From hopelessness to neverland
Sports history and tradition "dictate" that older is better - most of the time, anyway. After 20 years of watching cricket for a living, and a few more before that in real life, there is a peculiar reluctance to acknowledge that the best might be very recent.
Having devoured every delivery of South Africa's December 2008 Test match against Australia in Perth, which resulted in the tourists chasing down 414 for victory, I fully expected to wait another 20 years to see something so special.
Instead, it came a week later.
Ricky Ponting's century on Boxing Day set Australia up for a total of 394, and by the close of play on day two South Africa were 198 for 7, a deficit of 196 with just three wickets intact. The situation was hopeless enough to be pathetic.
On the third morning JP Duminy, in his second Test, and Paul Harris added 67 for the eighth wicket to lighten the gloom but raise no hopes, let alone expectations. And then Duminy added 180 for the ninth wicket with Dale Steyn, who made a shudderingly impossible 76. It was like a never-ending journey into JM Barrie and Peter Pan's Never Land.
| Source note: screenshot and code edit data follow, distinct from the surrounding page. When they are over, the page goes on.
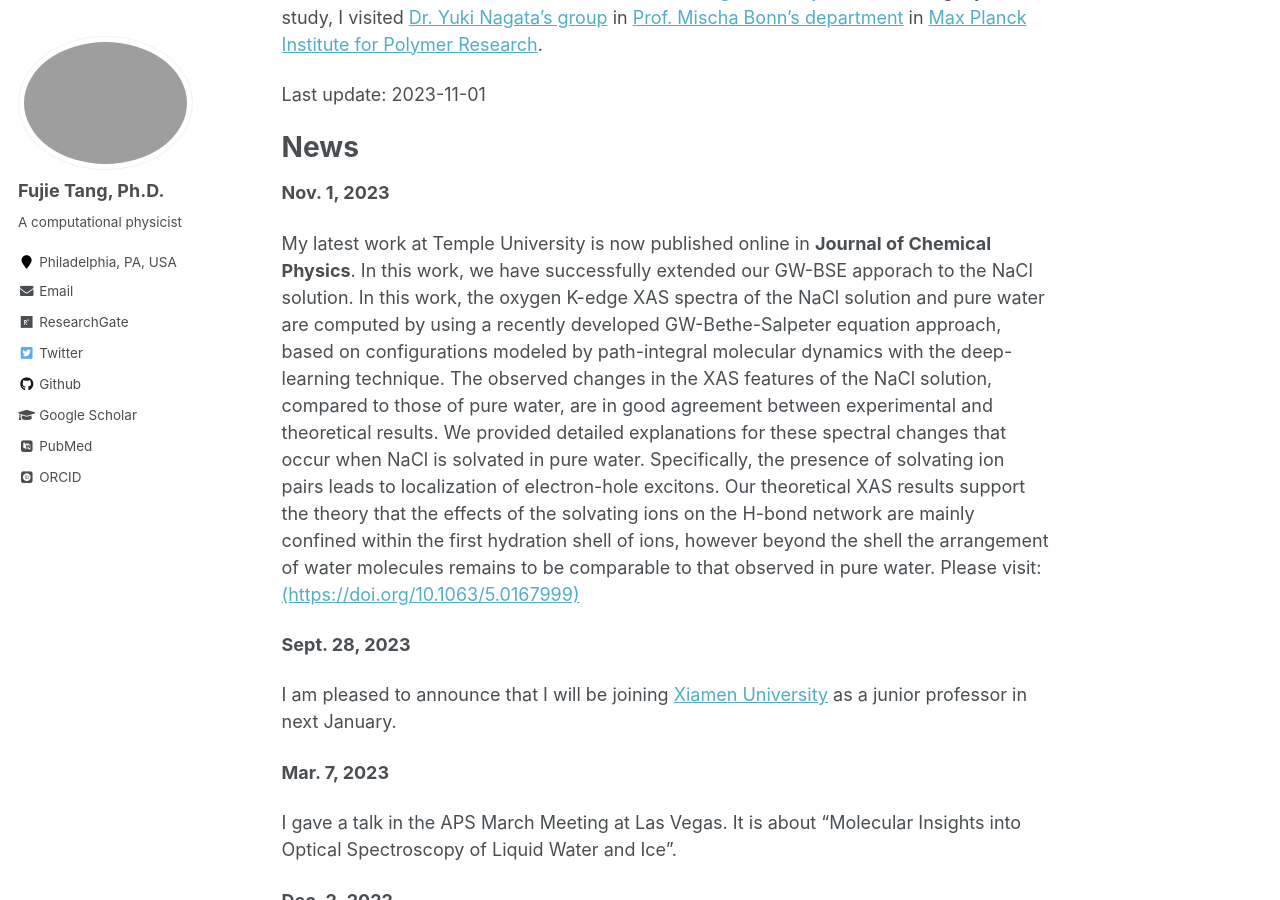
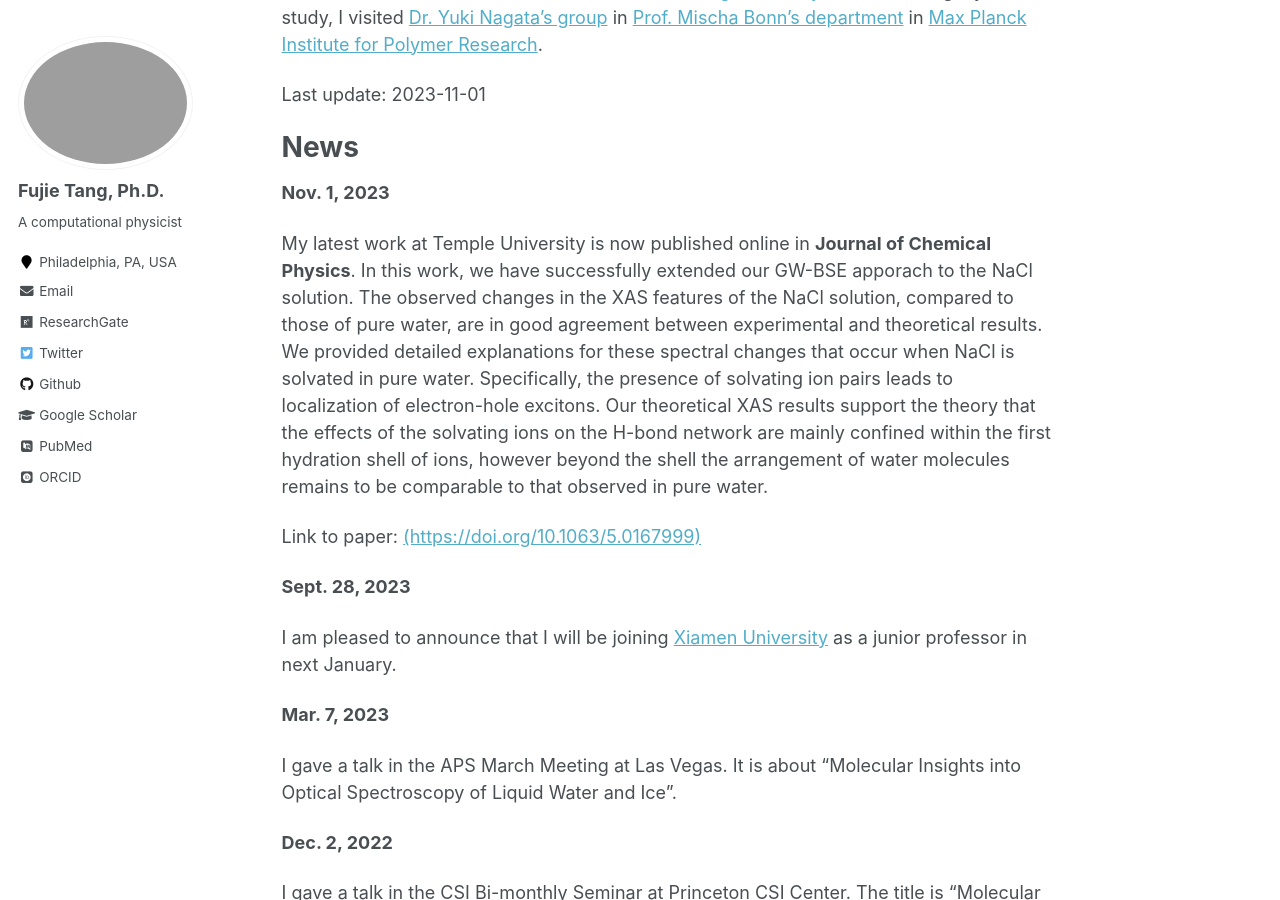
Before and after one commit to fujiepku/fujiepku.github.io, a Jekyll site: the page built from _pages/about.md, in a window 1280 px wide and 900 px high, scrolled down 315 px. Built offline with Jekyll 4.4.1, drawn with Linux system fonts in a browser that asks for light colours; some web fonts are replaced.

Commit message:
Update about.md

```diff
--- a/_pages/about.md
+++ b/_pages/about.md
@@ -18,8 +18,9 @@ News
 ======
 **Nov. 1, 2023**
 
-My latest work at Temple University is now published online in **Journal of Chemical Physics**. In this work, we have successfully extended our GW-BSE apporach to the NaCl solution. In this work, the oxygen K-edge XAS spectra of the NaCl solution and pure water are computed by using a recently developed GW-Bethe-Salpeter equation approach, based on configurations modeled by path-integral molecular dynamics with the deep-learning technique. The observed changes in the XAS features of the NaCl solution, compared to those of pure water, are in good agreement between experimental and theoretical results. We provided detailed explanations for these spectral changes that occur when NaCl is solvated in pure water. Specifically, the presence of solvating ion pairs leads to localization of electron-hole excitons. Our theoretical XAS results support the theory that the effects of the solvating ions on the H-bond network are mainly confined within the first hydration shell of ions, however beyond the shell the arrangement of water molecules remains to be comparable to that observed in pure water.
-Please visit: [(https://doi.org/10.1063/5.0167999)]((https://doi.org/10.1063/5.0167999))
+My latest work at Temple University is now published online in **Journal of Chemical Physics**. In this work, we have successfully extended our GW-BSE apporach to the NaCl solution. The observed changes in the XAS features of the NaCl solution, compared to those of pure water, are in good agreement between experimental and theoretical results. We provided detailed explanations for these spectral changes that occur when NaCl is solvated in pure water. Specifically, the presence of solvating ion pairs leads to localization of electron-hole excitons. Our theoretical XAS results support the theory that the effects of the solvating ions on the H-bond network are mainly confined within the first hydration shell of ions, however beyond the shell the arrangement of water molecules remains to be comparable to that observed in pure water.
+
+Link to paper: [(https://doi.org/10.1063/5.0167999)]((https://doi.org/10.1063/5.0167999))
 
 
 
```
Duminy scored 166, one of the greatest maiden centuries.
South Africa won by nine wickets shortly after lunch on the fifth day. Completely and unarguably silly. Impossible. Graeme Smith's team had become the first South Africans to win a series on Australian soil, and the first from anywhere for 16 years.
Four hours later, when they thought nobody was watching, they lurched around trying to catch seagulls on the outfield and never stopped hugging each other.
From beginning to end, it represented the drama, surprise and emotion that international sport is supposed to be all about. But only Test cricket can supply everything in such commodities. It took days for the hair to lie down again.
Neil Manthorp is a South African broadcaster and journalist, and head of the MWP Sport agency